§ Task requirements
Copy verbatim the block of lines in the entries below whose first line contains "orig = names.index(trip[i])" and whose last line contains "colour = 120-120*travel[orig][dest]/maxPrice". Leave out all other lines.

§ Dataset extract
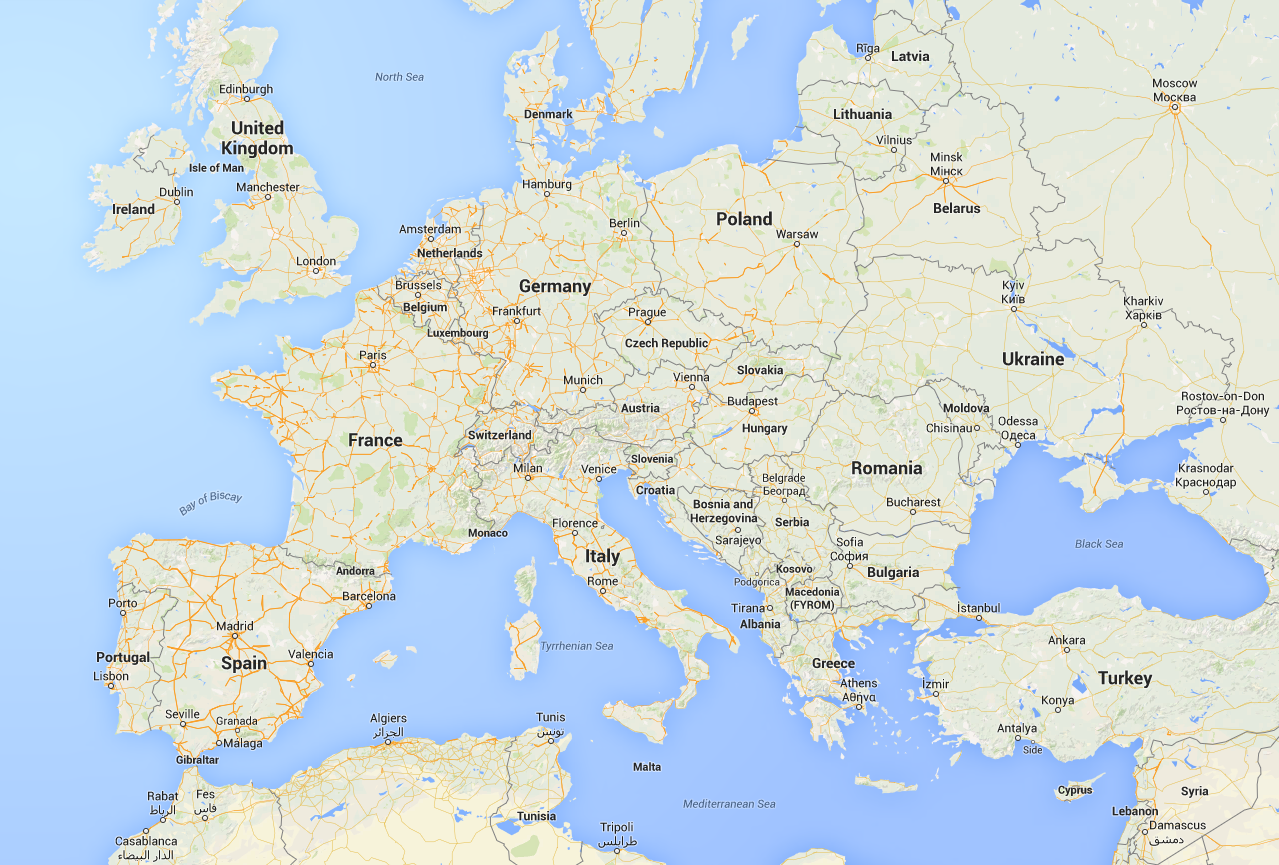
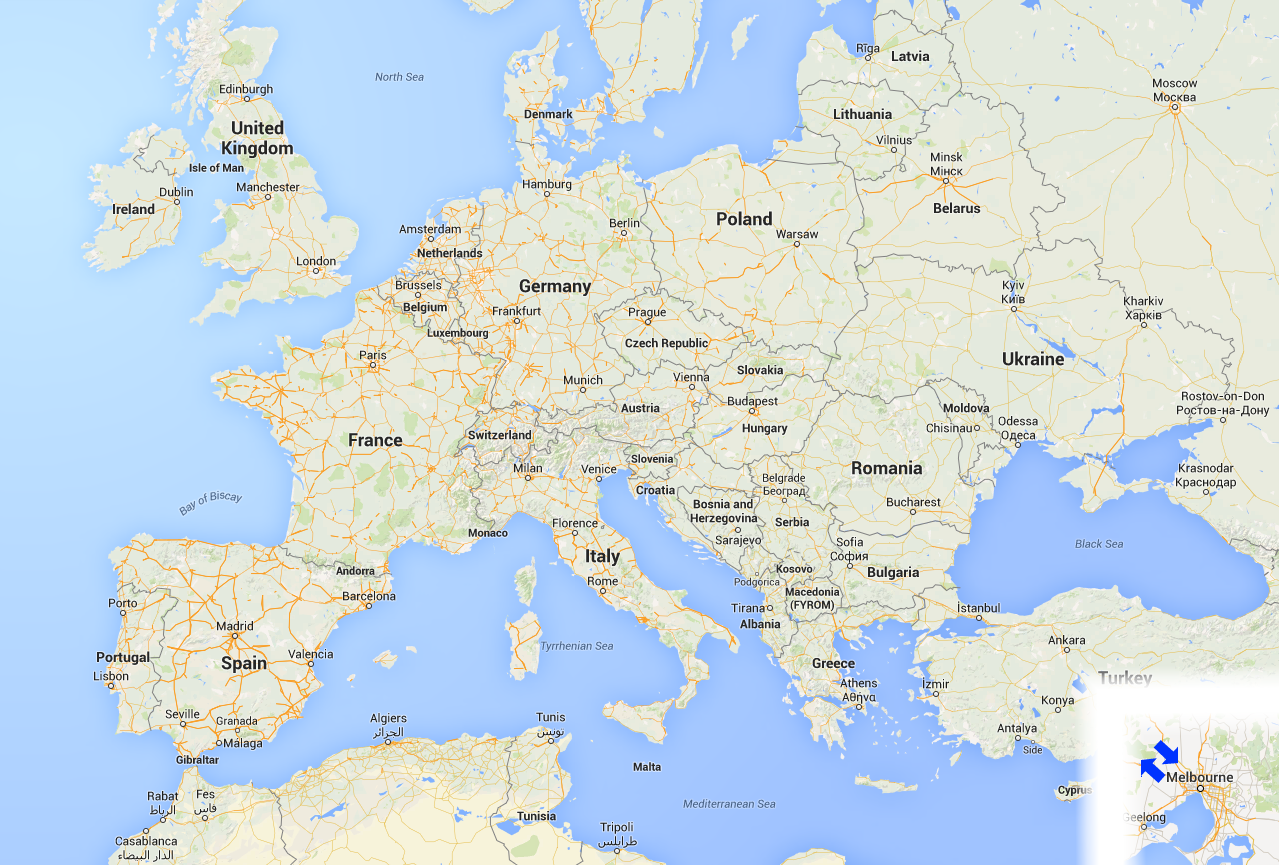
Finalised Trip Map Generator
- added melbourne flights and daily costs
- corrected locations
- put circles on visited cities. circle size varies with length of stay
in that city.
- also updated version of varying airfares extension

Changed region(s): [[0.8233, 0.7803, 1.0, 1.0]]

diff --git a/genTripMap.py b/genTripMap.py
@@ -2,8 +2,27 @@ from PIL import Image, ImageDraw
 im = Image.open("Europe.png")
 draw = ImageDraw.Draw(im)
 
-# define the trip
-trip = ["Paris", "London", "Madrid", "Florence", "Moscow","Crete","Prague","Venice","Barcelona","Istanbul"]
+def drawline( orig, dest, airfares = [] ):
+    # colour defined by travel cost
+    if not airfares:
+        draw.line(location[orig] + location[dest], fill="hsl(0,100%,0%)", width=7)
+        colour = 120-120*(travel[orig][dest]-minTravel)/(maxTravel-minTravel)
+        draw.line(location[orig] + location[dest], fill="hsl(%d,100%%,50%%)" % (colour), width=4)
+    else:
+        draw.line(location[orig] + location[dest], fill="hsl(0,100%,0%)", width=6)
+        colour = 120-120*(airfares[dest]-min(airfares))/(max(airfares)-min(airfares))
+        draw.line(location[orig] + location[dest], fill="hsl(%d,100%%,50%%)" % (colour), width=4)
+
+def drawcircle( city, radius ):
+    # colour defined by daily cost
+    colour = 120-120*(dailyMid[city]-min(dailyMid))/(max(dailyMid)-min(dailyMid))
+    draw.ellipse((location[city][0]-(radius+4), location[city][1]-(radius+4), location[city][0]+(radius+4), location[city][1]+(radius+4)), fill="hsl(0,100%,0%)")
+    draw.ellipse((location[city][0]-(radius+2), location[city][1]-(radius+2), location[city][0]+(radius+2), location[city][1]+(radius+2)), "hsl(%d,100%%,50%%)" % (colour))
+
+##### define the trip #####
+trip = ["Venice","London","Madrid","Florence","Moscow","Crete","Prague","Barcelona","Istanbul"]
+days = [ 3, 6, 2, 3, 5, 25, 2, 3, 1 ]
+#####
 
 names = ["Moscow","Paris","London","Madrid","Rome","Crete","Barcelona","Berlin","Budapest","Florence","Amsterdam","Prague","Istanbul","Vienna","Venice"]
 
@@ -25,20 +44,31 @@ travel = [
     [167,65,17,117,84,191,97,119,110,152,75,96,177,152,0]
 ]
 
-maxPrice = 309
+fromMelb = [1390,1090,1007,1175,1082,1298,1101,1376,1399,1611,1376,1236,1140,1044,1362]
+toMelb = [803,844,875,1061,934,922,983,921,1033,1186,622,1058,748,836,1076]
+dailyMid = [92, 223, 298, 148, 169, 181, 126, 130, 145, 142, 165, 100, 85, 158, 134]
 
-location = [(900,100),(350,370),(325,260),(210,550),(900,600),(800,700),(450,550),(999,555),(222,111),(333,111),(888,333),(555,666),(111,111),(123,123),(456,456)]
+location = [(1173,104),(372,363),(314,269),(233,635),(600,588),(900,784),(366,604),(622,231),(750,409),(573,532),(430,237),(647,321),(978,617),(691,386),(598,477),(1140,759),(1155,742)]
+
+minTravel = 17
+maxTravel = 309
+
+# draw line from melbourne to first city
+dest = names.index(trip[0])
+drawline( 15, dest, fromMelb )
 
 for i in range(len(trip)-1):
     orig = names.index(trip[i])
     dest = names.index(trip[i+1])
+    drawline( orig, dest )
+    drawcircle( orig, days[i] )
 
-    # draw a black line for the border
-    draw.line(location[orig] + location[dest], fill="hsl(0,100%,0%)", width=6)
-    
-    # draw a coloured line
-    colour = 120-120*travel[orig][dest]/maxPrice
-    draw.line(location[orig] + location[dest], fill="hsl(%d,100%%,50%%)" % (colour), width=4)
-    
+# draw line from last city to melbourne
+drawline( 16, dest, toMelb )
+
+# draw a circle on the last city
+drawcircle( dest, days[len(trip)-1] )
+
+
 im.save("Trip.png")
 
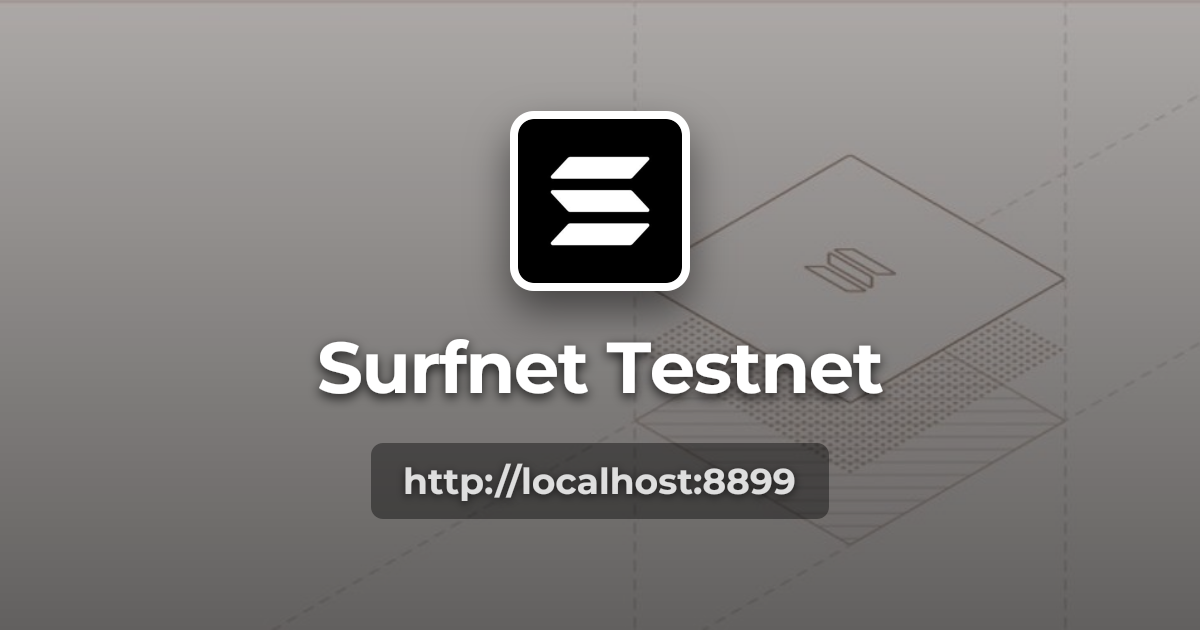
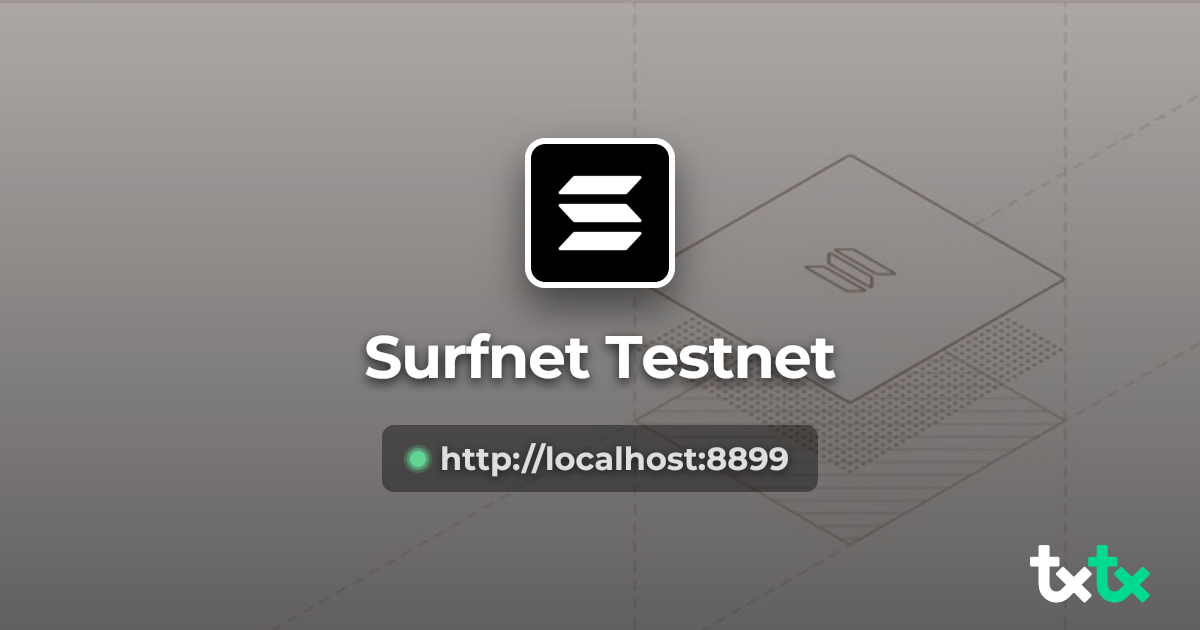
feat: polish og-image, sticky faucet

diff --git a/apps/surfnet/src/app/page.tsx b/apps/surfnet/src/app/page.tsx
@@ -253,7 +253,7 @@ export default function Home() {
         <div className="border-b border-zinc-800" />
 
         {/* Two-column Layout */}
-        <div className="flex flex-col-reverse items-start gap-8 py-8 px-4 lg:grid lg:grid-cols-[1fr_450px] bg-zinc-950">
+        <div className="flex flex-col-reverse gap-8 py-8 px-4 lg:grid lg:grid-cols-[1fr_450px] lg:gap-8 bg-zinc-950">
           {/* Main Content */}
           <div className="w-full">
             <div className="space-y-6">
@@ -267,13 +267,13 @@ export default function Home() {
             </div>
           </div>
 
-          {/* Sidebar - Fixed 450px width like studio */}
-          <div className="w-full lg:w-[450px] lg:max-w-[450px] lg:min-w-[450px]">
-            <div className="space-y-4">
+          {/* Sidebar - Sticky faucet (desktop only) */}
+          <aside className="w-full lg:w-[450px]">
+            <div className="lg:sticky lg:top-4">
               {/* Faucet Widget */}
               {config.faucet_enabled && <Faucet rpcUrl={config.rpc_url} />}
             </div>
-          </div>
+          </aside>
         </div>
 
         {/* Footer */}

§ Expected answer
     orig = names.index(trip[i])
     dest = names.index(trip[i+1])
+    drawline( orig, dest )
+    drawcircle( orig, days[i] )
 
-    # draw a black line for the border
-    draw.line(location[orig] + location[dest], fill="hsl(0,100%,0%)", width=6)
-    
-    # draw a coloured line
-    colour = 120-120*travel[orig][dest]/maxPrice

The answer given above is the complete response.